The data series showing the concentration of C02 in the atmosphere will be the most important time series tracked by this blog. I call atmospheric C02 the most important leading indicator in the world. Many thoughts to follow on this subject, but for the time being I will just chronicle the numbers as they come in (this stat out on August 9) with the bare minimum of analysis.
As of end July 2011, atmospheric concentration of CO2 stood at 392.39 parts per million (ppm), up 2.29 ppm year on year (for original data source see here).
If we start trending considerably above previous year-on-year differences, it could mean one of two things: an accelerating year-on-year rise in carbon emissions, which is bad; or the early signs of a saturation of carbon sinks (removal of CO2 out of the atmosphere), which would be very bad.
If we want to remain close to the two degree Celsius rise in temperature level (that is held up as the line in the sand for dangerous temperature rise), then the year-on-year difference should plateau and start to fall this decade. If we are to get into the world of really scary three and four degree Celsius rise, then the year-on-year number will increase as time goes by.
As a markets guy, I am glued to the short term to give me a handle on the long term (note that market players operate at levels of statistical certainty that few scientists would be comfortable with). Lots more to come on this topic.

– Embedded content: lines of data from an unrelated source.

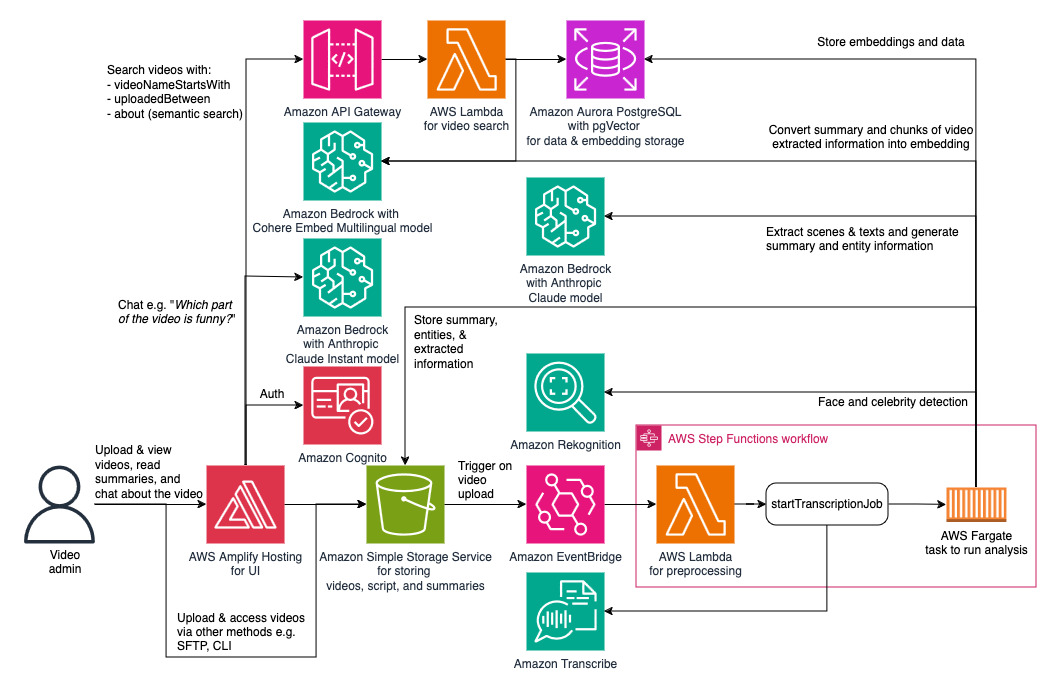
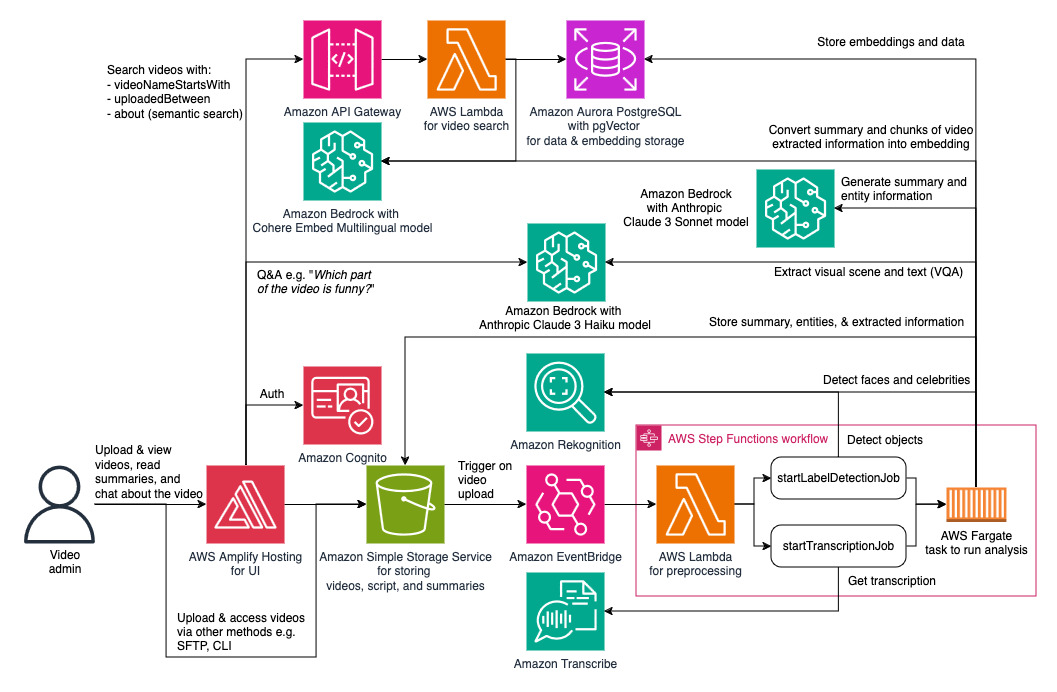
fixed vqa integration

diff --git a/webui/src/VideoTable/VideoTable.js b/webui/src/VideoTable/VideoTable.js
@@ -248,7 +248,12 @@ export class VideoTable extends Component {
   }
 
   async retrieveAnswerForShortVideo(video, systemPrompt){
-    var [videoScriptPrompt, chatPrompt, closingPrompt] = ["","",""]
+    var [videoScriptPrompt, chatPrompt] = ["",""]
+
+    videoScriptPrompt += "To help you, here is the summary of the whole video that you previously wrote:\n"
+    videoScriptPrompt += `${video.summary}\n\n`
+    videoScriptPrompt += "Also, here are the entities and sentiment that you previously extracted. Each row is entity|sentiment|sentiment's reason:\n"
+    videoScriptPrompt += `${video.rawEntities}\n\n`
 
     videoScriptPrompt += "Below is the video timeline with information about the voice heard in the video, visual scenes seen, visual text visible, and any face or celebrity detected. "
     videoScriptPrompt += "For voice, the same speaker number ALWAYS indicates the same person.\n"
@@ -262,13 +267,9 @@ export class VideoTable extends Component {
     if (video.chatLength <= this.maxCharactersForChat || video.chatSummary == ""){ 
       for (const i in video.chats){
         if (video.chats[i].actor == "You"){
-          if(video.chats.length == 1) {
-            chatPrompt += video.chats[i].text
-          }else{
-            chatPrompt += "\n\nHuman: " + video.chats[i].text
-          }
+          chatPrompt += "\nUser: " + video.chats[i].text
         }else{
-          chatPrompt += "\n\nAssistant: " + video.chats[i].text
+          chatPrompt += "\nYou: " + video.chats[i].text
         }
       }
     }else{ // If the chat history is too long, so that we include the summary of the chats + last chat only.
@@ -279,15 +280,18 @@ export class VideoTable extends Component {
       chatPrompt += "Answer the user's reply above directly, without any XML tag.\n"
     }
 
-    closingPrompt += "\n\nAssistant:"
-
-    const prompt = systemPrompt + videoScriptPrompt + chatPrompt + closingPrompt
+    const prompt = videoScriptPrompt + chatPrompt
 
     const input = { 
       body: JSON.stringify({
-        prompt: prompt,
+        anthropic_version: "bedrock-2023-05-31",    
+        system: systemPrompt,
+        messages: [
+            { role: "user", content: prompt},
+            { role: "assistant", content: "Here is my succinct answer:"}
+        ],
         temperature: 0.1,
-        max_tokens_to_sample: 1000,
+        max_tokens: 1000,
         stop_sequences: ["\nUser:"]
       }), 
       modelId: this.modelId, 
@@ -309,6 +313,11 @@ export class VideoTable extends Component {
     // For every video fragment, try to find the answer to the question, if and not found just write partial answer and go to next iteration.
     while(currentFragment <= numberOfFragments){
       var [videoScriptPrompt, chatPrompt, instructionPrompt, partialAnswerPrompt] = ["","","",""]
+
+      videoScriptPrompt += "To help you, here is the summary of the whole video that you previously wrote:\n"
+      videoScriptPrompt += `${video.summary}\n\n`
+      videoScriptPrompt += "Also, here are the entities and sentiment that you previously extracted. Each row is entity|sentiment|sentiment's reason:\n"
+      videoScriptPrompt += `${video.rawEntities}\n\n`
 
       // Construct the prompt containing the video script (the text representation of the current part of the video)
       videoScriptPrompt += "The video timeline has information about the voice heard in the video, visual scenes seen, visual texts visible, and any face or celebrity detected. "
@@ -361,14 +370,19 @@ export class VideoTable extends Component {
         instructionPrompt += "This partial answer will be included when we ask you again right after this by giving the video timeline for the next part, so that you can use the current partial answer.\n"
         instructionPrompt += `For question that needs you to see the whole video such as "is there any?", "does it have", "is it mentioned", DO NOT provide final answer until we give you all ${numberOfFragments} parts of the video timeline.\n`
       }
-      instructionPrompt += "\n\nAssistant:"
 
-      const prompt = systemPrompt + videoScriptPrompt + chatPrompt + partialAnswerPrompt + instructionPrompt
+      const prompt = videoScriptPrompt + chatPrompt + partialAnswerPrompt + instructionPrompt
       
       const input = { 
         body: JSON.stringify({
-          prompt: prompt,
-          max_tokens_to_sample: 1000,
+          anthropic_version: "bedrock-2023-05-31",    
+          system: systemPrompt,
+          messages: [
+              { role: "user", content: prompt},
+              { role: "assistant", content: "Here is my succinct answer:"}
+          ],
+          temperature: 0.1,
+          max_tokens: 1000,
           stop_sequences: ["\nUser:"]
         }), 
         modelId: this.modelId, 
@@ -376,7 +390,7 @@ export class VideoTable extends Component {
         accept: "application/json"
       };
       const response = await this.bedrockClient.send(new InvokeModelCommand(input)); 
-      rollingAnswer = JSON.parse(new TextDecoder().decode(response.body)).completion
+      rollingAnswer = JSON.parse(new TextDecoder().decode(response.body)).content[0].text
 
       // When the answer is found without having to go through all video fragments, then break and make it as a final answer.
       if (rollingAnswer.includes("|BREAK|")) {
@@ -398,7 +412,7 @@ export class VideoTable extends Component {
 
     this.addChatWaitingSpinner(video)
 
-    var systemPrompt = "\n\nHuman: You are an expert in analyzing video and you can answer questions about the video given the video timeline.\n"
+    var systemPrompt = "You are an expert in analyzing video and you can answer questions about the video given the video timeline.\n"
     systemPrompt += "Answer in the same language as the question from user.\n"
     systemPrompt += "If you do not know, say do not know. DO NOT make up wrong answers.\n" 
     systemPrompt += "The Human who asks can watch the video and they are not aware of the 'video timeline' which will be copied below. So, when answering, DO NOT indicate the presence of 'video timeline'. DO NOT quote raw information as is from the 'video timeline'\n"
@@ -411,11 +425,8 @@ export class VideoTable extends Component {
     systemPrompt += "Answer: It was mentioned at around 14 seconds mark that the narrator, Tom Bush, who is a business partner of XYZ, praises the XYZ company.\n"
     systemPrompt += "Question: Did Oba smile at the end of the video?\n"
     systemPrompt += "Answer: Yes he did.\n"
-    systemPrompt += "\n\n"
-    systemPrompt += "To help you, here is the summary of the whole video that you previously wrote:\n"
-    systemPrompt += `${video.summary}\n\n`
-    systemPrompt += "Also, here are the entities and sentiment that you previously extracted. Each row is entity|sentiment|sentiment's reason:\n"
-    systemPrompt += `${video.rawEntities}\n\n`
+    systemPrompt += "Question: When did he smile?\n"
+    systemPrompt += "Answer: He smiled at 5.5 and 7 second marks.\n"
 
     if(video.videoScript.length < this.maxCharactersForSingleLLMCall){
       await this.retrieveAnswerForShortVideo(video, systemPrompt) 
@@ -440,9 +451,11 @@ export class VideoTable extends Component {
     for await (const event of response.body) {
         if (event.chunk && event.chunk.bytes) {
             const chunk = JSON.parse(Buffer.from(event.chunk.bytes).toString("utf-8"));
-            video.chats[video.chats.length - 1].text += chunk.completion
-            video.chatLength += chunk.completion.length // Increment the length of the chat
-            this.setState({videos: this.state.videos})
+            if(chunk.type == "content_block_delta"){
+              video.chats[video.chats.length - 1].text += chunk.delta.text
+              video.chatLength += chunk.delta.text.length // Increment the length of the chat
+              this.setState({videos: this.state.videos})
+            }
         }
     };
   }
@@ -461,7 +474,8 @@ export class VideoTable extends Component {
     // If the chats between bot and human is roughly more than 5000 characters (1250 tokens) then summarize the chats, otherwise ignore and return.
     if (video.chatLength < this.maxCharactersForChat) return;
 
-    var prompt = "\n\nHuman: You are an expert in summarizing chat. The chat is between user and a bot. The bot answers questions about a video.\n"
+    var systemPrompt = "You are an expert in summarizing chat. The chat is between user and a bot. The bot answers questions about a video.\n"
+    var prompt = ""
 
     if (video.chatSummary == ""){
       prompt += "Find the chat below.\n<Chat>\n"
@@ -480,12 +494,17 @@ export class VideoTable extends Component {
       prompt += `<Reply>\n${video.chats[video.chats.length - 1].text}\n</Reply>\n`
       prompt += "Summarize the whole chat including your newest reply in no longer than 1 page."
     }
-    prompt += "\n\nAssistant:"
 
     const input = { 
       body: JSON.stringify({
-        prompt: prompt,
-        max_tokens_to_sample: Math.round(this.maxCharactersForChat/this.estimatedCharactersPerToken),
+        anthropic_version: "bedrock-2023-05-31",    
+        system: systemPrompt,
+        messages: [
+            { role: "user", content: prompt},
+            { role: "assistant", content: "Here is my succinct answer:"}
+        ],
+        temperature: 0.1,
+        max_tokens: Math.round(this.maxCharactersForChat/this.estimatedCharactersPerToken),
         stop_sequences: ["\nUser:", "\nYou:"]
       }), 
       modelId: this.modelId, 
@@ -493,7 +512,7 @@ export class VideoTable extends Component {
       accept: "application/json"
     };
     const response = await this.bedrockClient.send(new InvokeModelCommand(input));
-    video.chatSummary = JSON.parse(new TextDecoder().decode(response.body)).completion
+    video.chatSummary = JSON.parse(new TextDecoder().decode(response.body)).content[0].text
     this.setState({videos: this.state.videos})
   }
 

diff --git a/webui/src/aws-exports.js b/webui/src/aws-exports.js
@@ -16,4 +16,3 @@ export default {
     "rest_api_url": "PLACEHOLDER_REST_API_URL",
     "videos_api_resource": "PLACEHOLDER_VIDEOS_API_RESOURCE"
 }
-

diff --git a/lib/main_analyzer/index.py b/lib/main_analyzer/index.py
@@ -874,7 +874,7 @@ class VideoAnalyzer(ABC):
                     "Your answer should include entities found from previous part/s as well. DO NOT duplicate entities.\n" \
                     "</Task>\n\n"
                     
-                    chunk_sentiment = self.call_llm(system_prompt, prompt, prefilled_response, temperature=0.1, stop_sequences=["<Task>"])
+                    chunk_sentiment = self.call_llm(system_prompt, prompt, prefilled_response, temperature=0.01, stop_sequences=["<Task>"])
                     self.video_rolling_sentiment = chunk_sentiment
                 elif is_first_chunk:
                     prompt = f"The video has {number_of_chunks} parts. The below Video Timeline is only for the first part.\n\n" \
@@ -898,7 +898,7 @@ class VideoAnalyzer(ABC):
                     "I know you need all parts of the video to come with the entity list. Therefore, for now you only need to give an INTERMEDIATE results by listing the entities you have in this first part of the video.\n" \
                     "</Task>\n\n"
                     
-                    chunk_sentiment = self.call_llm(system_prompt, prompt, prefilled_response, temperature=0.8, stop_sequences=["<Task>"])
+                    chunk_sentiment = self.call_llm(system_prompt, prompt, prefilled_response, temperature=0.01, stop_sequences=["<Task>"])
                     self.video_rolling_sentiment = chunk_sentiment
                 else:
                     prompt = f"The video has {number_of_chunks} parts. The below Video Timeline is only for part {chunk_number+1} of the video.\n\n" \
@@ -924,7 +924,7 @@ class VideoAnalyzer(ABC):
                     "I know you need all parts of the video to come with the entity list. Therefore, for now you only need to give an INTERMEDIATE results by listing the entities you have so far. DO NOT duplicate entities.\n" \
                     "</Task>\n\n"
                     
-                    chunk_sentiment = self.call_llm(system_prompt, prompt, prefilled_response, temperature=0.8, stop_sequences=["<Task>"])
+                    chunk_sentiment = self.call_llm(system_prompt, prompt, prefilled_response, temperature=0.01, stop_sequences=["<Task>"])
                     self.video_rolling_sentiment = chunk_sentiment
                 
         return self.video_rolling_sentiment
@@ -1094,7 +1094,7 @@ class VideoAnalyzerBedrock(VideoAnalyzer):
         call_done = False
         while(not call_done):
             try:
-                bedrock_response = self.bedrock_client.invoke_model(body=encoded_input, modelId=self.vmodel_name)
+                bedrock_response = self.bedrock_client.invoke_model(body=encoded_input, modelId=self.model_name)
                 call_done = True
             except self.bedrock_client.exceptions.ThrottlingException as e:
                 print("Amazon Bedrock throttling exception")
@@ -1116,7 +1116,7 @@ class VideoAnalyzerBedrock(VideoAnalyzer):
             try:
                 response = self.bedrock_client.invoke_model(body=body, modelId=self.embedding_model_name)
                 call_done = True
-            except ThrottlingException:
+            except self.bedrock_client.exceptions.ThrottlingException:
                 print("Amazon Bedrock throttling exception")
                 time.sleep(60)
             except Exception as e:

diff --git a/lib/cognito_user_setup/index.py b/lib/cognito_user_setup/index.py
@@ -24,8 +24,6 @@ def on_create(event):
     
     user_pool = client.describe_user_pool(UserPoolId=props['user_pool_id'])['UserPool']
     
-    print(user_pool)
-    
     user_pool['AdminCreateUserConfig'] = {}
 
     user_pool['AdminCreateUserConfig']['AllowAdminCreateUserOnly'] = True
@@ -34,9 +32,6 @@ def on_create(event):
     user_pool['AdminCreateUserConfig']['InviteMessageTemplate']['SMSMessage'] = f"Hello {{username}}. Temporary password is {{####}}  The video understanding portal will be at {props['url']}"
     user_pool['AdminCreateUserConfig']['InviteMessageTemplate']['EmailMessage'] = f"Hello {{username}}, welcome to video understanding solution. Your temporary password is {{####}}  The video understanding portal will be at {props['url']}"
     user_pool['AdminCreateUserConfig']['InviteMessageTemplate']['EmailSubject'] = 'Welcome to the video understanding solution'
-  
-    
-    print(user_pool)
     
     response = client.update_user_pool(
         UserPoolId=props['user_pool_id'],

diff --git a/README.md b/README.md
@@ -2,9 +2,9 @@
 
 ## Introduction
 
-This is a deployable solution which can help save your time in understanding the videos you have without having to watch every video. This solution automatically generate AI-powered summary and entities extraction of each video uploaded to your Amazon Simple Storage Service (S3) bucket. It also allows you to ask questions about the video in a UI chatbot experience, like "What is funny about the video?" and "How does Jeff Bezos look like in this video?". You can also use the search filter to search for videos using generative-AI-powered semantic search e.g. "Amazon's culture and history". This solution extracts information from visual scenes, audio, visible texts, and detected celebrities or faces in the video. It leverages an LLM which can understand visual and describe the video frames.
+This is a deployable solution to help save your time in understanding videos without having to watch every video. You can upload videos and this solution can generate AI-powered summary and entities extraction for each video. It also supports Q&A about the video like "What is funny about the video?", "How does Jeff Bezos look like there?", and "What shirt did he wear?". You can also search for videos using semantic search e.g. "Amazon's culture and history". This solution extracts information from visual scenes, audio, visible texts, and detected celebrities or faces in the video. It leverages an LLM which can understand visual and describe the video frames.
 
-You can upload videos to your S3 bucket by using AWS console, CLI, SDK, or other means (e.g. via AWS Transfer Family). This solution will automatically trigger processes including call to Amazon Transcribe for voice transcription and call to Amazon Bedrock with Claude 3 model to extract scenes and text. The LLM used can perform VQA (visual question answering) from images (video frames), which is used to extract the scene, text, and whether face is detected. When face is identified from the visual scene extraction, it will use celebrity and face detection by Amazon Rekognition. This combined information is used to generate the summary and entities extraction as powered by generative AI with Amazon Bedrock. The UI chatbot also uses Amazon Bedrock for the Q&A chatbot. The summaries, entities, and combined extracted information are stored in S3 bucket, available to be used for further custom analytics. Refer to the diagram below on the architecture.
+You can upload videos to your Amazon Simple Storage Service (S3) bucket bucket by using AWS console, CLI, SDK, or other means (e.g. via AWS Transfer Family). This solution will automatically trigger processes including call to Amazon Transcribe for voice transcription, call to Amazon Rekognition to extract the objects visible, and call to Amazon Bedrock with Claude 3 model to extract scenes and visually visible text. The LLM used can perform VQA (visual question answering) from images (video frames), which is used to extract the scene and text. This combined information is used to generate the summary and entities extraction as powered by generative AI with Amazon Bedrock. The UI chatbot also uses Amazon Bedrock for the Q&A chatbot. The summaries, entities, and combined extracted information are stored in S3 bucket, available to be used for further custom analytics. Refer to the diagram below on the architecture.
 
 ![Architecture](./assets/architecture.jpg)
 
@@ -72,7 +72,7 @@ The cost of using this solution is determined by the pricing and usage of the co
 
 2. More variable components (driven mainly by the total number of video minutes being processed and the activities e.g. chat):
 
-    2.1. Amazon Rekognition - Pricing is [here](https://aws.amazon.com/rekognition/pricing/). You may be eligible for its FREE TIER for image analysis. This solution uses DetectFaces and RecognizeCelebrities image APIs. The cost can vary based on the number of detected faces in the whole videos.
+    2.1. Amazon Rekognition - Pricing is [here](https://aws.amazon.com/rekognition/pricing/). You may be eligible for its FREE TIER for image and video analysis. This solution uses StartLabelDetection and GetLabelDetection video APIs in addition to DetectFaces and RecognizeCelebrities image APIs. The cost can vary based on the number of detected faces in the whole videos.
 
     2.2. Amazon Transcribe - Pricing is [here](https://aws.amazon.com/transcribe/pricing/). Youo may be eligible for its FREE TIER. This solution uses Standard Batch transcription. The cost can vary based on the video duration and the number of videos being processed.
 
@@ -93,7 +93,7 @@ It is recommended to test with smaller number of shorter videos first and observ
 
 1. Currently only .mp4/.MP4 video files are supported
 2. The language supported is limited by the language supported by Amazon Rekognition text detection, Amazon Transcribe, and the models used in Amazon Bedrock.
-3. Summary generation and entity extraction is tested for video up to 3+ hours. However, the chat feature works best for video under 15 minutes in terms of latency.
+3. This works best for video under 15 minutes. It may have issue or show slow latency for very long video at the moment.
 4. Video file names (when uploaded) must adhere to the [S3 object key pattern](https://docs.aws.amazon.com/AmazonS3/latest/userguide/object-keys.html). When uploaded via this solution's UI, it will automatically convert non-compliant characters to _ (underscore).
 
 ## Removal
@@ -129,3 +129,8 @@ This information is meant for the contributors of the repository or builders who
 ## License
 
 This library is licensed under the MIT-0 License. See the LICENSE file.
+
+## Notes
+
+* The facial recognition in this solution is provided by Amazon Rekognition.
+* Please refer to the CODE_OF_CONDUCT.md file to see the terms of use and acceptable use policy. Some AI models have prohibition on what to use the model for. Refer to the architecture diagram above to see what models are being used by this solution and for which part.

diff --git a/CODE_OF_CONDUCT.md b/CODE_OF_CONDUCT.md
@@ -2,3 +2,9 @@
 This project has adopted the [Amazon Open Source Code of Conduct](https://aws.github.io/code-of-conduct).
 For more information see the [Code of Conduct FAQ](https://aws.github.io/code-of-conduct-faq) or contact
 opensource-codeofconduct@amazon.com with any additional questions or comments.
+
+In addition, the acceptable use policy from the models used by the solution also applies. 
+See:
+* https://www.anthropic.com/legal/aup
+* The EULA files for Anthropic Claude 3 Sonnet & Haiku models and Cohere Embed Multilingual model which can be seen from this page Amazon Bedrock model access page. Follow this instruction to go to the page https://docs.aws.amazon.com/bedrock/latest/userguide/model-access.html
+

Meanwhile, for all things CO2, I recommend you take a look at CO2now.org here.